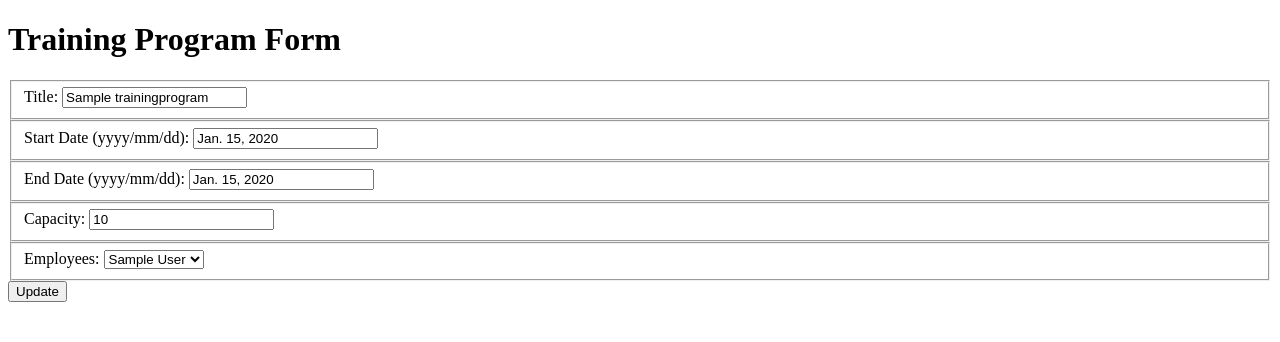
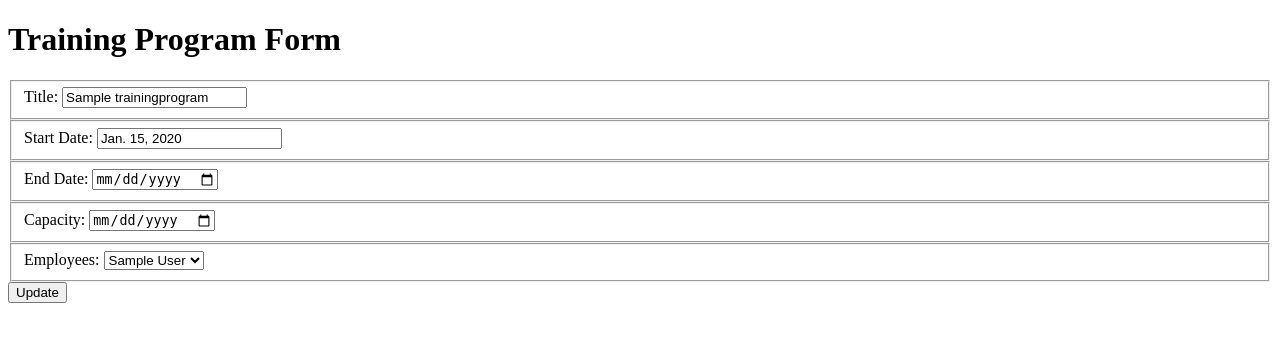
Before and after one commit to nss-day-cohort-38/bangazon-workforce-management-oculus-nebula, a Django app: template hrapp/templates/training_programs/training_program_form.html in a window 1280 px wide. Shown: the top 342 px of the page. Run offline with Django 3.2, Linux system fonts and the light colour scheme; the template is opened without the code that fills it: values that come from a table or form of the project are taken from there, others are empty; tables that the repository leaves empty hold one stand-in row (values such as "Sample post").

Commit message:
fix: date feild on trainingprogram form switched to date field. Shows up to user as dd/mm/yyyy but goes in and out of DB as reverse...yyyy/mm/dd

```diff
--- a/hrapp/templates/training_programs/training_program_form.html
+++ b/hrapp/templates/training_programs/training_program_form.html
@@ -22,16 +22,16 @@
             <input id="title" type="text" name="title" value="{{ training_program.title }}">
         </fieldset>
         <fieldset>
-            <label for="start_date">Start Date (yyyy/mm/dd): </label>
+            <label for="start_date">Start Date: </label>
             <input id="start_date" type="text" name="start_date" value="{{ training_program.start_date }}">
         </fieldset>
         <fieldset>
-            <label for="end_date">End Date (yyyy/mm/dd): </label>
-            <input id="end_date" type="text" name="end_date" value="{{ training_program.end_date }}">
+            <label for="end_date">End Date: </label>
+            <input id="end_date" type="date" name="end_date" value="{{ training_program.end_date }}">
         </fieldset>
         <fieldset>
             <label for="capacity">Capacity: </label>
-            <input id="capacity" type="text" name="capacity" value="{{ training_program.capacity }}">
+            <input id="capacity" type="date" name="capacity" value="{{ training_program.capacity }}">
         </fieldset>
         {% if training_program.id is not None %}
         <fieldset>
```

────

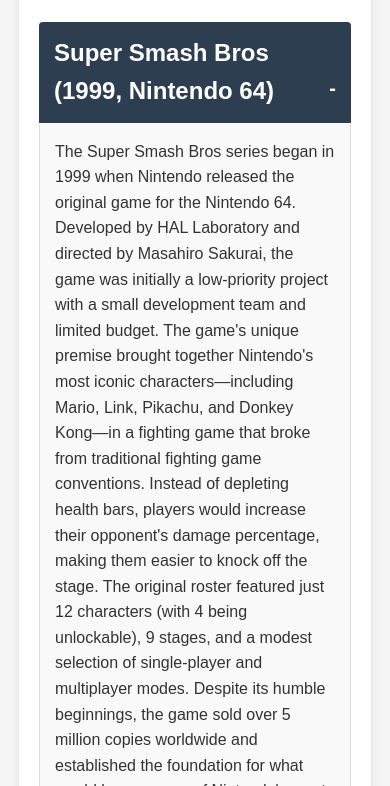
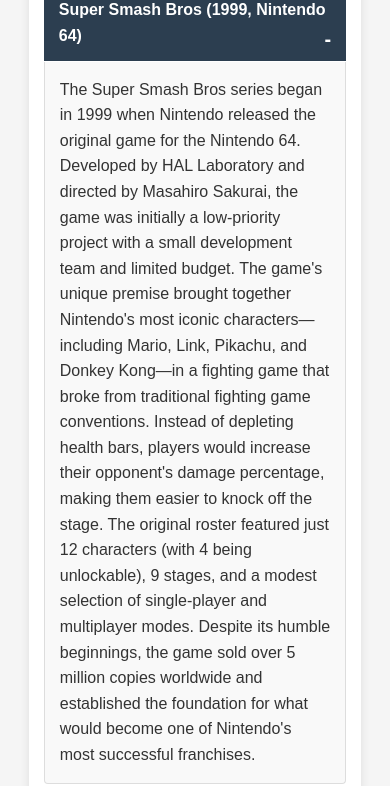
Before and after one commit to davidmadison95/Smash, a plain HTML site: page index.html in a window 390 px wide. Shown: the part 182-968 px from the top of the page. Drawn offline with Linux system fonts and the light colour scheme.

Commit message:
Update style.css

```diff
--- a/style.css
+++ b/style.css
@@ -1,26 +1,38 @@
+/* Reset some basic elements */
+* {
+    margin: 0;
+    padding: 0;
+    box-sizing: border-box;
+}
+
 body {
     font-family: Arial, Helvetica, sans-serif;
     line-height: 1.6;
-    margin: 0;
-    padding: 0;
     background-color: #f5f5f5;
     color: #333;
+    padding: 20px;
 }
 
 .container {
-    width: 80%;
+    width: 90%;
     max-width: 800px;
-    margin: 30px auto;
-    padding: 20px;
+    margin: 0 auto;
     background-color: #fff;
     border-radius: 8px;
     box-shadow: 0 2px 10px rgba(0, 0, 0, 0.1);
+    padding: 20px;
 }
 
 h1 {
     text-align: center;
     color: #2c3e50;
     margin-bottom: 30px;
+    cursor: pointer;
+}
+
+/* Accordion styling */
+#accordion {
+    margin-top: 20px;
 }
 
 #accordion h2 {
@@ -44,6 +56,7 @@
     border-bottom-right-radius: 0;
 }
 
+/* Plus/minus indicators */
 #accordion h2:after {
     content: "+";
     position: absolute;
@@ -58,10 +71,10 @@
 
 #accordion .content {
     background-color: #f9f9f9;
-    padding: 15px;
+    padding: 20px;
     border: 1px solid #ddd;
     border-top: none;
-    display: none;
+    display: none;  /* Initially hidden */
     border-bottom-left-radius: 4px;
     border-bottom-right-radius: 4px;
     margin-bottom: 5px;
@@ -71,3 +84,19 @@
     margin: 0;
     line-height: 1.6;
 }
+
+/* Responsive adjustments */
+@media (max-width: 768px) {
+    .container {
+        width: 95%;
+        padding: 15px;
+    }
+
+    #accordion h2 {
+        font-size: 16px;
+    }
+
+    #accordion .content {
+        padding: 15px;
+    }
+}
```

────

Work instruction: Looking at the entries above, count each line that includes the string "background" and give only the total.

Solution for this exercise: 3